§ REQUIRED WORK
Locate the word "parts" in the material, then show every line that holds it.

DATA IN THIS EXERCISE START

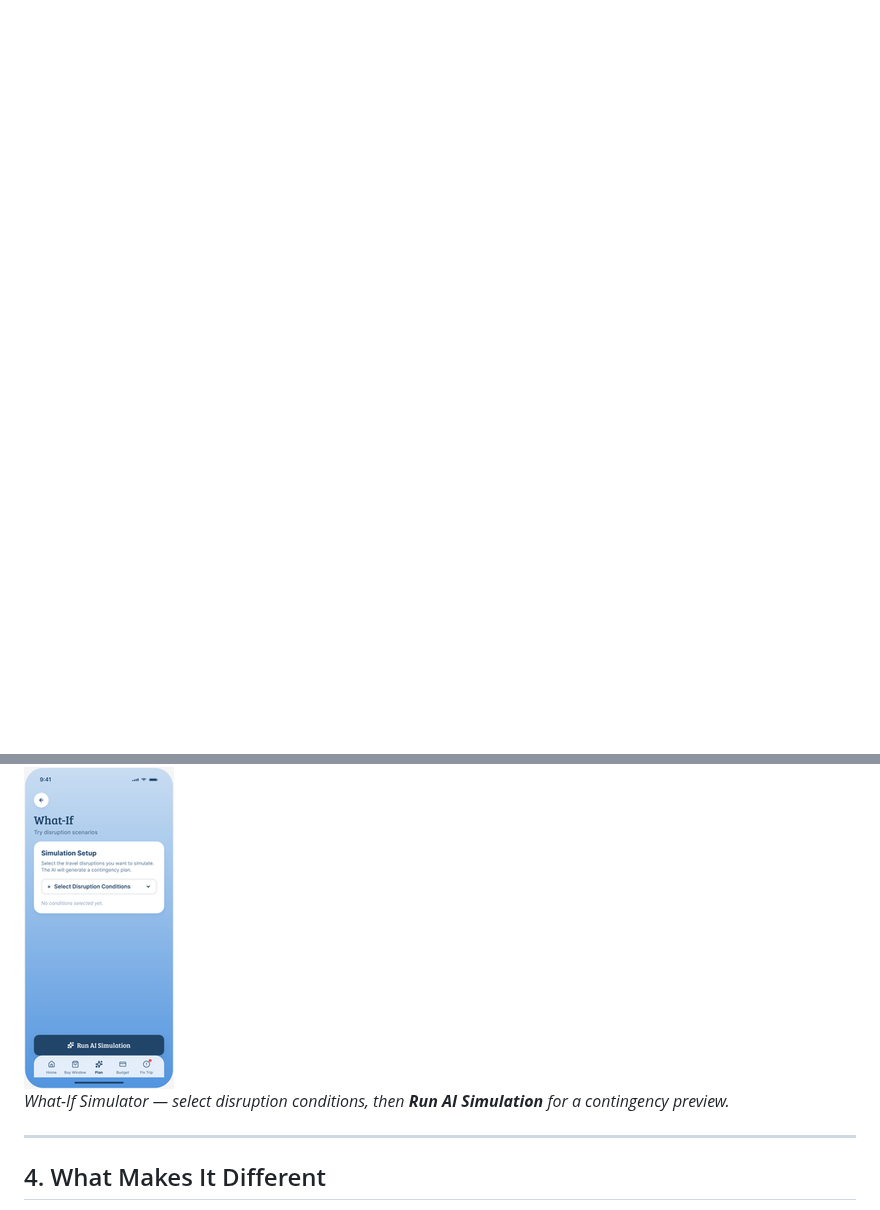
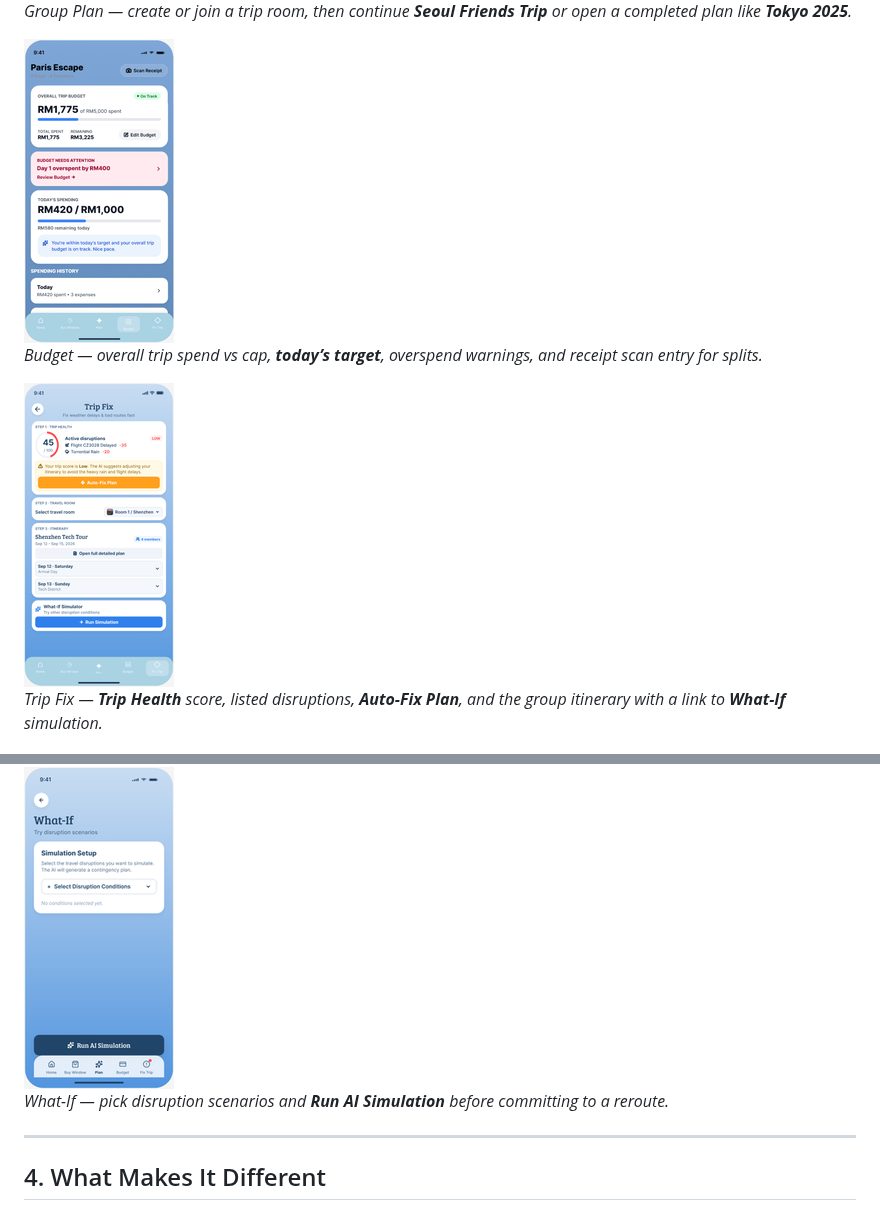
Before and after one commit to zengyi04/TripShield, a Markdown page: README.md, 2 parts joined by grey strips. Drawn GitHub-style; pictures changed too: docs/screens/ledger.png (added), docs/screens/trip-fix.png; blank space fills up the shorter version.

```diff
--- a/README.md
+++ b/README.md
@@ -98,7 +111,16 @@ TripShield is a mobile **travel decision engine**, not another itinerary notepad
+*Group Plan — create or join a trip room, then continue **Seoul Friends Trip** or open a completed plan like **Tokyo 2025**.*
+
+<img src="docs/screens/ledger.png" width="150" alt="Budget" />
+
+*Budget — overall trip spend vs cap, **today’s target**, overspend warnings, and receipt scan entry for splits.*
+
+<img src="docs/screens/trip-fix.png" width="150" alt="Trip Fix" />
+
+*Trip Fix — **Trip Health** score, listed disruptions, **Auto-Fix Plan**, and the group itinerary with a link to **What-If** simulation.*
 
 <img src="docs/screens/what-if.png" width="150" alt="What-If Simulator" />
 
-*What-If Simulator — select disruption conditions, then **Run AI Simulation** for a contingency preview.*
+*What-If — pick disruption scenarios and **Run AI Simulation** before committing to a reroute.*
 
 ---
 
```
Also changed, not shown: other parts of README.md (+16 -3 lines), docs/README.md (+8 -3 lines), docs/screens/buy-window.png (added), docs/screens/consensus-hub.png (added), docs/screens/home.png (added), docs/screens/welcome.png (added).
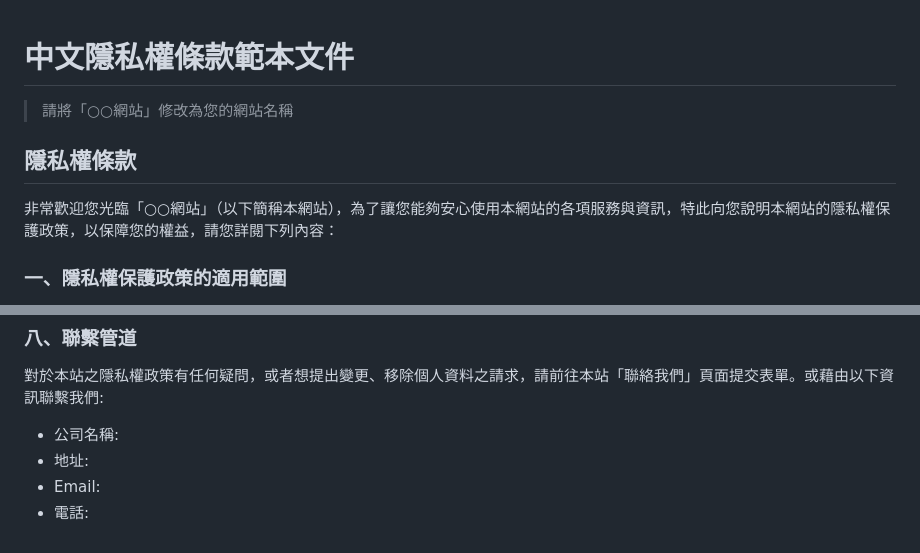
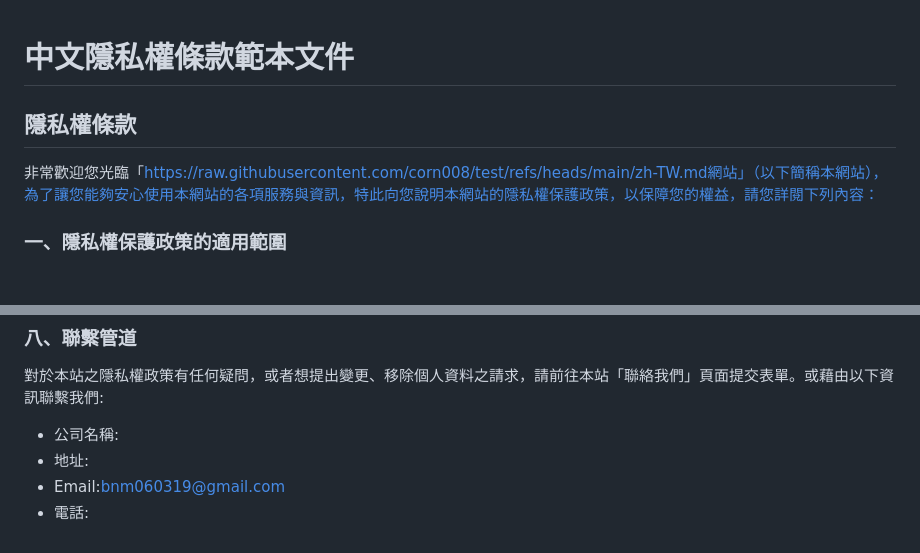
Before and after one commit to corn008/test, a Markdown page: zh-TW.md, 2 parts joined by grey strips. GitHub-like rendering.

```diff
--- a/zh-TW.md
+++ b/zh-TW.md
@@ -1,10 +1,10 @@
 # 中文隱私權條款範本文件
 
-> 請將「○○網站」修改為您的網站名稱
+
 
 ## 隱私權條款
 
-非常歡迎您光臨「○○網站」（以下簡稱本網站），為了讓您能夠安心使用本網站的各項服務與資訊，特此向您說明本網站的隱私權保護政策，以保障您的權益，請您詳閱下列內容：
+非常歡迎您光臨「https://raw.githubusercontent.com/corn008/test/refs/heads/main/zh-TW.md網站」（以下簡稱本網站），為了讓您能夠安心使用本網站的各項服務與資訊，特此向您說明本網站的隱私權保護政策，以保障您的權益，請您詳閱下列內容：
 
 ### 一、隱私權保護政策的適用範圍
 
@@ -56,5 +56,5 @@
 
 - 公司名稱:
 - 地址:
-- Email:
+- Email:bnm060319@gmail.com
 - 電話:
```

DATA IN THIS EXERCISE END

§ ANSWER FOR THE TASK
Before and after one commit to zengyi04/TripShield, a Markdown page: README.md, 2 parts joined by grey strips. Drawn GitHub-style; pictures changed too: docs/screens/ledger.png (added), docs/screens/trip-fix.png; blank space fills up the shorter version.
Also changed, not shown: other parts of README.md (+16 -3 lines), docs/README.md (+8 -3 lines), docs/screens/buy-window.png (added), docs/screens/consensus-hub.png (added), docs/screens/home.png (added), docs/screens/welcome.png (added).
Before and after one commit to corn008/test, a Markdown page: zh-TW.md, 2 parts joined by grey strips. GitHub-like rendering.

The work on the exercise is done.